Problem to work on: For this exercise, copy each line of the records that contains the word "package".
[[ Material for the task, beginning ]]
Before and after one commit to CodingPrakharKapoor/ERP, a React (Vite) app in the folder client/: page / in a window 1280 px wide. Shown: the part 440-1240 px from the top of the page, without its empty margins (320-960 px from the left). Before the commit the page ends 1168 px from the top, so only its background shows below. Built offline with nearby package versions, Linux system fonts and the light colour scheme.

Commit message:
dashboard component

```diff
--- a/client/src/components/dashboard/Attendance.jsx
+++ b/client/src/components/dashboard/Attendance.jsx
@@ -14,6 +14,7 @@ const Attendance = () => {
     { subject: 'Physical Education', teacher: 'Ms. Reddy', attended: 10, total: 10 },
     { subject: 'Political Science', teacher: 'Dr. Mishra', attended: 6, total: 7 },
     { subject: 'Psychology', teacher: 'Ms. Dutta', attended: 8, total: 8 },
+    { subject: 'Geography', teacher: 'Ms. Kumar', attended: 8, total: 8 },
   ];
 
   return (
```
[[ Material for the task, end ]]
[[ Material for the task, beginning ]]
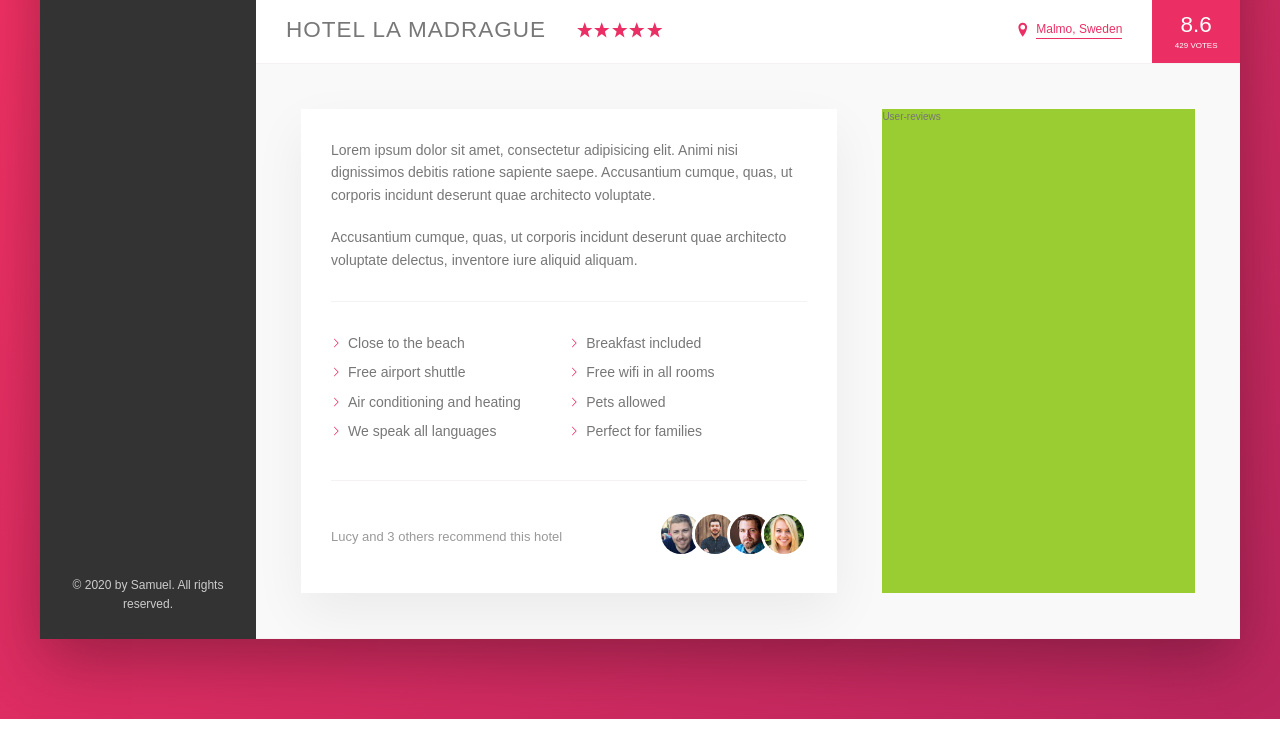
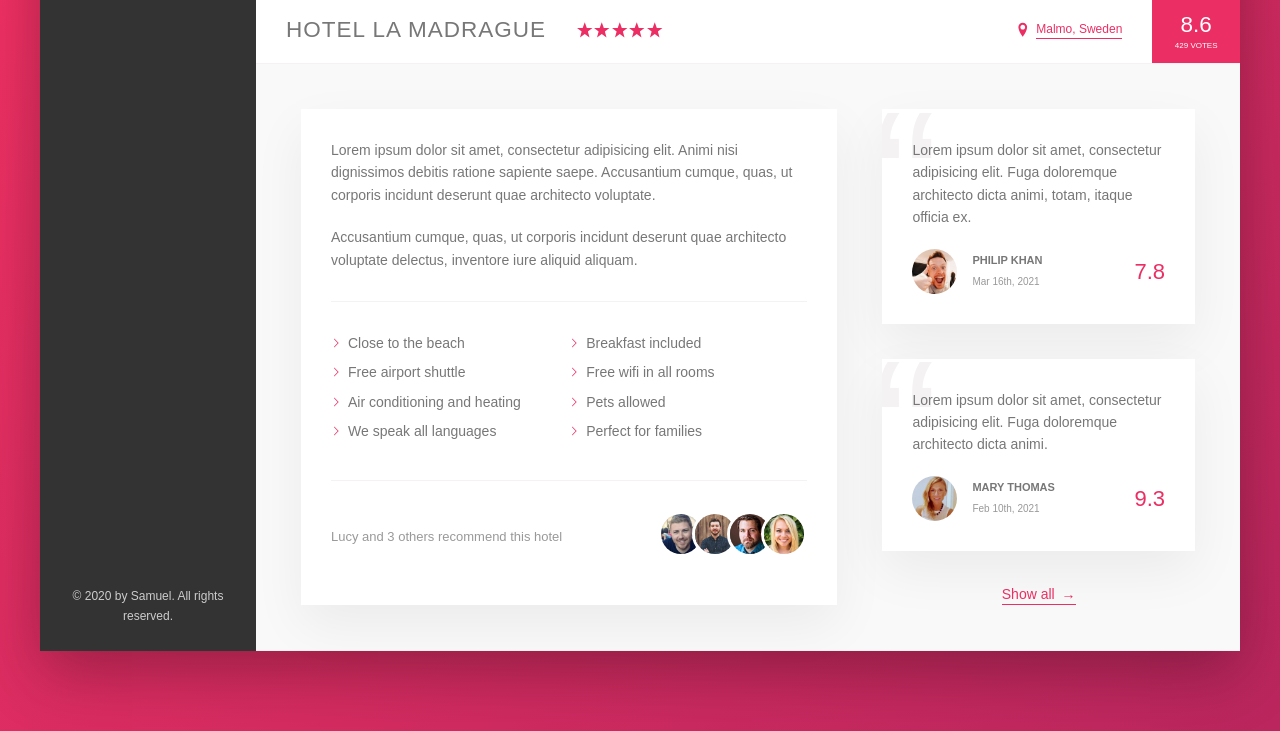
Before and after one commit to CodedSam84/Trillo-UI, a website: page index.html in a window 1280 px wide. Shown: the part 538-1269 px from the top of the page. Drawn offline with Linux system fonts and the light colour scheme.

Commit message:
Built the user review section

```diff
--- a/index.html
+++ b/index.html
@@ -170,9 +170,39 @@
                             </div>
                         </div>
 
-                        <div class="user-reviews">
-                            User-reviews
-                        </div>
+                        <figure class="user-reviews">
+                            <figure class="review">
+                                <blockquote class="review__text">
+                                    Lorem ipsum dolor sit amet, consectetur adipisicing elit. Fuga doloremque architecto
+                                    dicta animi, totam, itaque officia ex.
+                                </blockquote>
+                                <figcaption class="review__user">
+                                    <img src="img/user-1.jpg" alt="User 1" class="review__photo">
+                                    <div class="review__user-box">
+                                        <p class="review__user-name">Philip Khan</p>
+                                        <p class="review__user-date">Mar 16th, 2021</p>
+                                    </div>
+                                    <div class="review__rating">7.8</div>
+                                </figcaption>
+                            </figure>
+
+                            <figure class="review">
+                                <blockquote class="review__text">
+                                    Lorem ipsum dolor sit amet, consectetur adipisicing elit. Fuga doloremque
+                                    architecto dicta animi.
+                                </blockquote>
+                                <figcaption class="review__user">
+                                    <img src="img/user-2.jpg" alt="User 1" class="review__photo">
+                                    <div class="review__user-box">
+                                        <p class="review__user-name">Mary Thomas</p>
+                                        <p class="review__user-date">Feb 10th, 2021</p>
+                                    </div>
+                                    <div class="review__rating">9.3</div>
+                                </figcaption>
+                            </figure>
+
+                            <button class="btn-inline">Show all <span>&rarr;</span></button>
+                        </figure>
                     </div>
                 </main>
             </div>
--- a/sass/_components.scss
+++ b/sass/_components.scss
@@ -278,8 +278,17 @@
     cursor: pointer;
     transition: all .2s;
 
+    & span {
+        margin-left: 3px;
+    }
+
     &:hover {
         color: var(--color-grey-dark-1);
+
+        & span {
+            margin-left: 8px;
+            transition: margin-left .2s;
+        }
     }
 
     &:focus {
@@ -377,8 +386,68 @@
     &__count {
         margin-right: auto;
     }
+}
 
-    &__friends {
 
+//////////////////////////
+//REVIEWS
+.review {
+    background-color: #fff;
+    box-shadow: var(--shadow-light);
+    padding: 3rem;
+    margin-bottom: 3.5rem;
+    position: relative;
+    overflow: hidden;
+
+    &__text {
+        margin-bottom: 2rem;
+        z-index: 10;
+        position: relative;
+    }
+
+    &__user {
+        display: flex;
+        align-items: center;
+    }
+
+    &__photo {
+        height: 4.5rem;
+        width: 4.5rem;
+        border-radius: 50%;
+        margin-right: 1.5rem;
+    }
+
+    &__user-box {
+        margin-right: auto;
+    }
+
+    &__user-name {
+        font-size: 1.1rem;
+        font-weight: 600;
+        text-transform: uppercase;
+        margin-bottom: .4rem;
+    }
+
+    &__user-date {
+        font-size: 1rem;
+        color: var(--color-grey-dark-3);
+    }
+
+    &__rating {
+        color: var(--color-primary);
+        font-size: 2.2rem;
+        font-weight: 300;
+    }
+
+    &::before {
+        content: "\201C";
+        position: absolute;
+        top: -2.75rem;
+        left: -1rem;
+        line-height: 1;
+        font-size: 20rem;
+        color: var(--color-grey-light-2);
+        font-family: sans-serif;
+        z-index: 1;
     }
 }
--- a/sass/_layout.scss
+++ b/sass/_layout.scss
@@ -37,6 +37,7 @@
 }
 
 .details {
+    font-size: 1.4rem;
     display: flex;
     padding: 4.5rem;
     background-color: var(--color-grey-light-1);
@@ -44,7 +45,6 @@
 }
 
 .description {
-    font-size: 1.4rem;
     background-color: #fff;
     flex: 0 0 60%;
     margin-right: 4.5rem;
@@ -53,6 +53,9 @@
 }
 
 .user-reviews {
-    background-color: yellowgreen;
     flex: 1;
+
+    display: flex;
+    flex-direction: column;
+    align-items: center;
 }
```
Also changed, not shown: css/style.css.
[[ Material for the task, end ]]
[[ Material for the task, beginning ]]
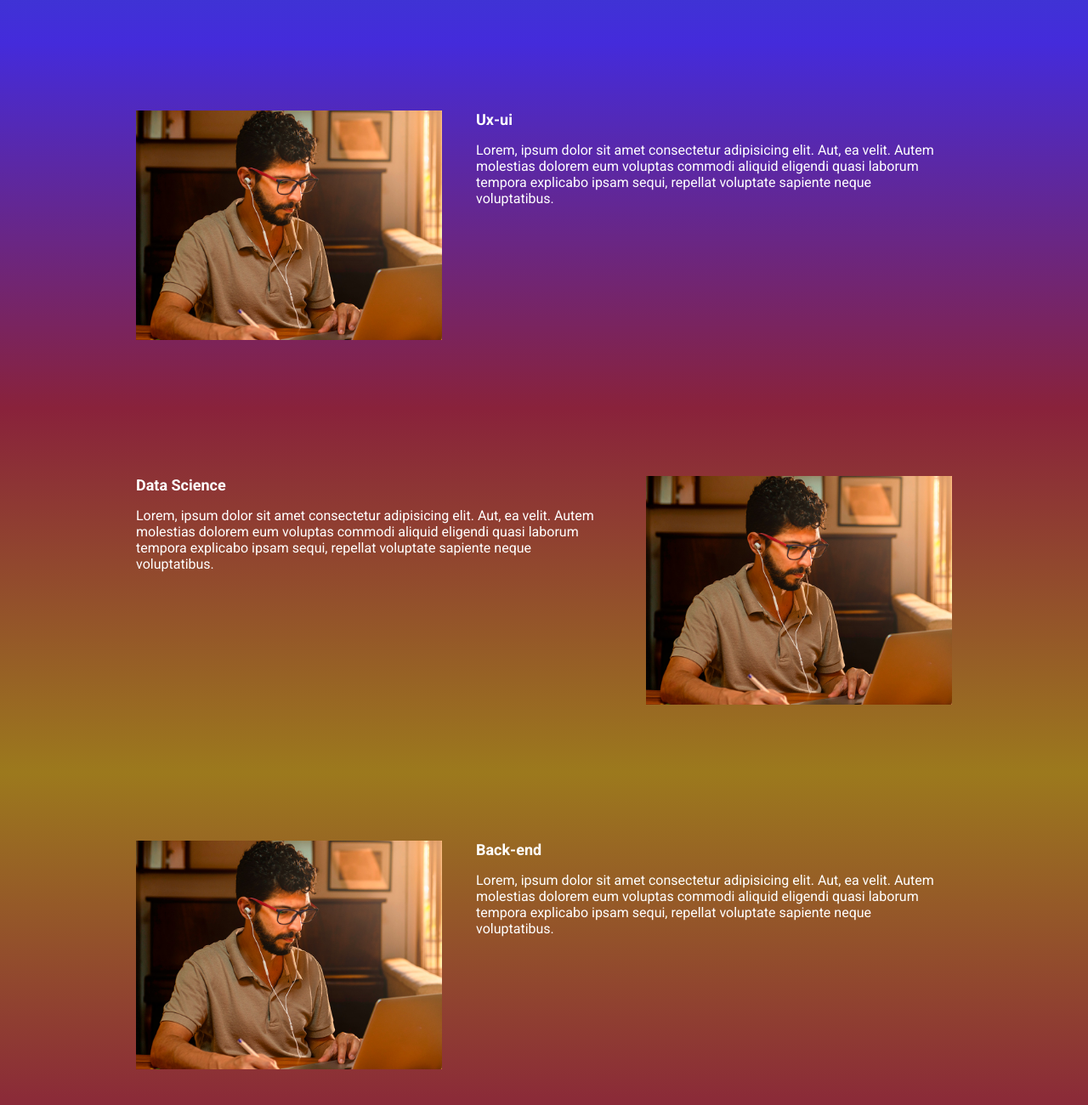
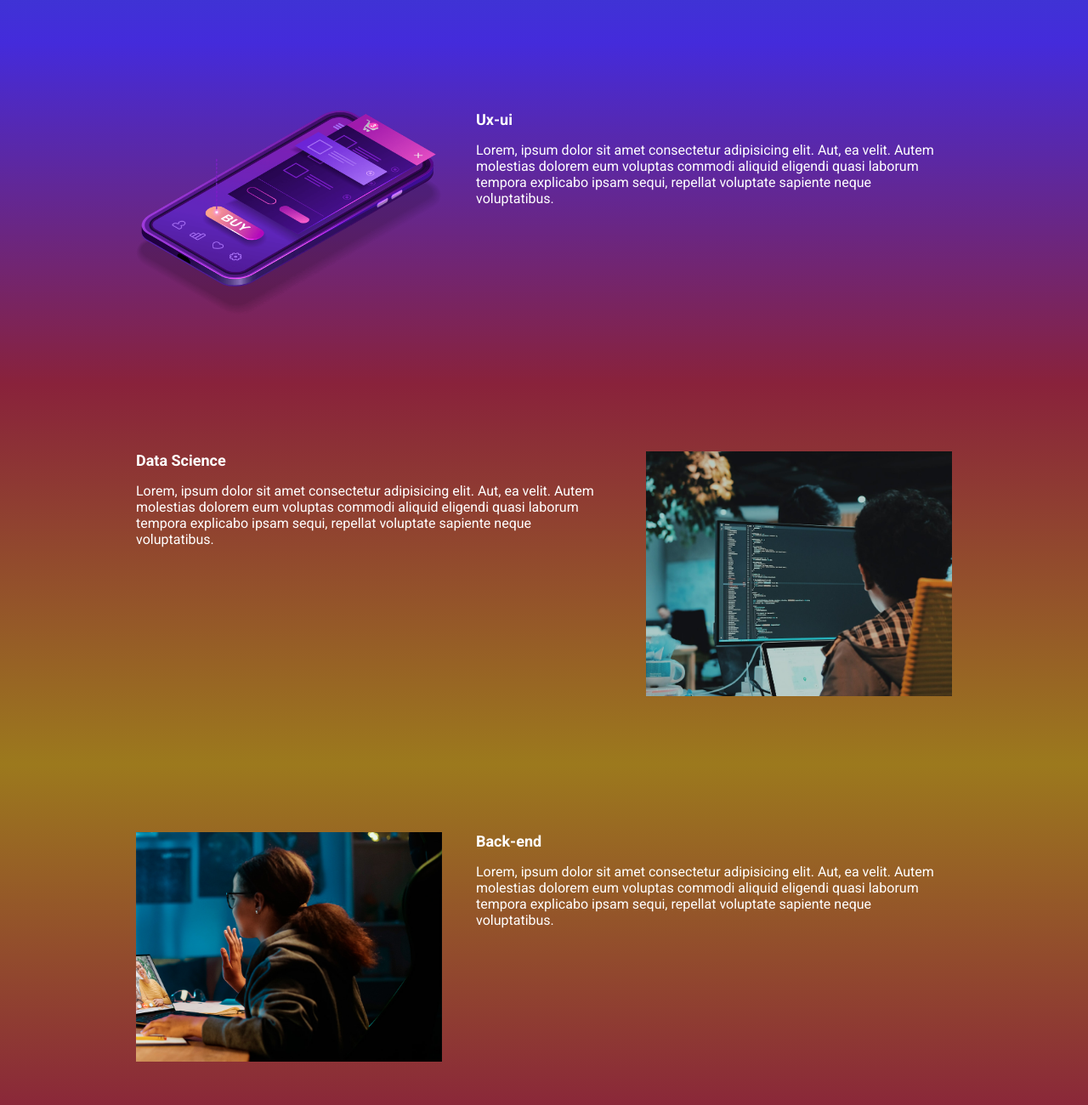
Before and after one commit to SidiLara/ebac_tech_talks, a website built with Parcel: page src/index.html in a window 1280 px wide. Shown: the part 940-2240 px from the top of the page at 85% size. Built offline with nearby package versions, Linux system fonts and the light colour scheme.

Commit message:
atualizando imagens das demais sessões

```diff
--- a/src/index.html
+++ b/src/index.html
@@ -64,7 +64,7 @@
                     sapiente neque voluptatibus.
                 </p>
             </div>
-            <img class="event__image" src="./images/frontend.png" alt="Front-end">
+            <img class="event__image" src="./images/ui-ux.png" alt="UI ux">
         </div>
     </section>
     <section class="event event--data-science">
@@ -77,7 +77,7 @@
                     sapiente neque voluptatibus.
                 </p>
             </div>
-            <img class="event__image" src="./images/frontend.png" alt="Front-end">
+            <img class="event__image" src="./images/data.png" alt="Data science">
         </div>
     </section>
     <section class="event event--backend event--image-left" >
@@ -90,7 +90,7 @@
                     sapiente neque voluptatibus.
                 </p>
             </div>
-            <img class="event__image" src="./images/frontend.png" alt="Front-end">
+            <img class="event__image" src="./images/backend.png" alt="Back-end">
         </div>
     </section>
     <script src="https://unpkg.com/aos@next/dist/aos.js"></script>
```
[[ Material for the task, end ]]
Expected answer:
Before and after one commit to CodingPrakharKapoor/ERP, a React (Vite) app in the folder client/: page / in a window 1280 px wide. Shown: the part 440-1240 px from the top of the page, without its empty margins (320-960 px from the left). Before the commit the page ends 1168 px from the top, so only its background shows below. Built offline with nearby package versions, Linux system fonts and the light colour scheme.
Before and after one commit to SidiLara/ebac_tech_talks, a website built with Parcel: page src/index.html in a window 1280 px wide. Shown: the part 940-2240 px from the top of the page at 85% size. Built offline with nearby package versions, Linux system fonts and the light colour scheme.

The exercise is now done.